Holistic Industries, located in this county, received one of 15 pre-approved licenses from the Maryland Medical Cannabis Commission to grow and process medical marijuana, according to an Aug. 15 news release. The commission reviewed 145 grower license applications, 124 processor license applications and 811 dispensary license applications and ranked the applicants to decide who should be awarded the licenses, according the commission's website. Holistic Industries was ranked at 14.
"I'm excited that we have a great number of outstanding companies willing to help sick people in Maryland," Dr. Paul Davies, Medical Cannabis Commission chairman, said in the release.
But even though medical marijuana will be growing close to the campus, students will not be able to reap any of the benefits. Prescribed marijuana "is prohibited under the University and Resident Life Drug policies, regardless of Maryland state laws permitting marijuana to be used for medicinal purposes," according to the Department of Resident Life's Community Living Handbook.

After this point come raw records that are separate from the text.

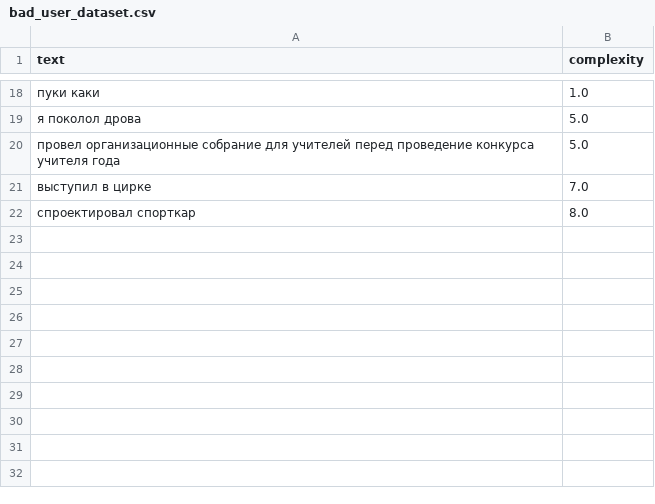
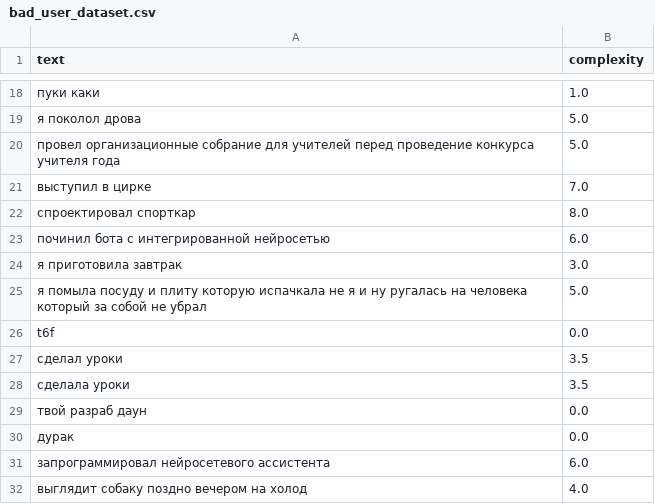
Before and after one commit to nik1tosssa/py_ai_bot, a CSV file: ai/dataset/bad_user_dataset.csv, drawn as a sheet; only a part is shown, gaps mark what is left out; the diff names each change by its address in the sheet, - before the commit and + after, or states it on an @@ line.

```diff
--- a/ai/dataset/bad_user_dataset.csv
+++ b/ai/dataset/bad_user_dataset.csv
+row 23: починил бота с интегрированной нейросетью | 6.0
+row 24: я приготовила завтрак | 3.0
+row 25: я помыла посуду и плиту которую испачкала не я и ну ругалась на человека который за собой не убрал | 5.0
+row 26: t6f | 0.0
+row 27: сделал уроки | 3.5
+row 28: сделала уроки | 3.5
+row 29: твой разраб даун | 0.0
+row 30: дурак | 0.0
+row 31: запрограммировал нейросетевого ассистента | 6.0
+row 32: выглядит собаку поздно вечером на холод | 4.0
```
Also changed, not shown: ai/dataset/good_user_dataset.csv, ai/dataset/new_dataset.csv, 4 other files.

And these rules are not likely to change by the time distribution is ready in the state.
"Although state laws are changing over time, marijuana remains illegal under federal law," David McBride, health center director, wrote in an email. "As such, I don't anticipate prescribing medical marijuana from the University Health Center."
The Drug-Free Schools and Communities Act is a federal regulation that requires any higher education institution receiving federal funding to implement programs preventing drug and alcohol use on its campus, according to the Higher Education Center for Alcohol Abuse and Violence Prevention.
"It creates barriers," said Owen O'Keefe, a senior community health major and president of the Students for Sensible Drug Policy at this university. "There are students at other schools where the state has legalized marijuana, where they can't let their students who have prescriptions stay in student housing because of federal rules."
Accessing marijuana is an issue that the Residence Hall Association will be keeping an eye on, Vice President Sasha Galbreath wrote in an email.
"The Residence Hall Association is always here to represent the student body; so, if the tide of public opinion changes, and this federal regulation is overturned, we will certainly make it a priority to advocate for the voice of on-campus students concerning this issue," Galbreath wrote in an email.
Universities such as this one are prevented from changing their rules regarding students possessing marijuana on the campus — even if it is for medical reasons, or if recreational use is legal in the state — until federal law is changed.
"Students shouldn't not be able to have the traditional college experience just because their medication is more controversial," O'Keefe added.
Even with these new licenses, companies such as Holistic Industries still have a long way to go before it can even begin growing marijuana, Patrick Jameson, Medical Cannabis Commission's executive director, said in the news release.
"Now that the Commissioners have made their selections, the real work begins for these companies," he said.
This stage one license pre-approval allows applicants to begin submitting background and financial checks and will have a year to purchase real estate, have zoning approved and essentially set up their business, according to the news release.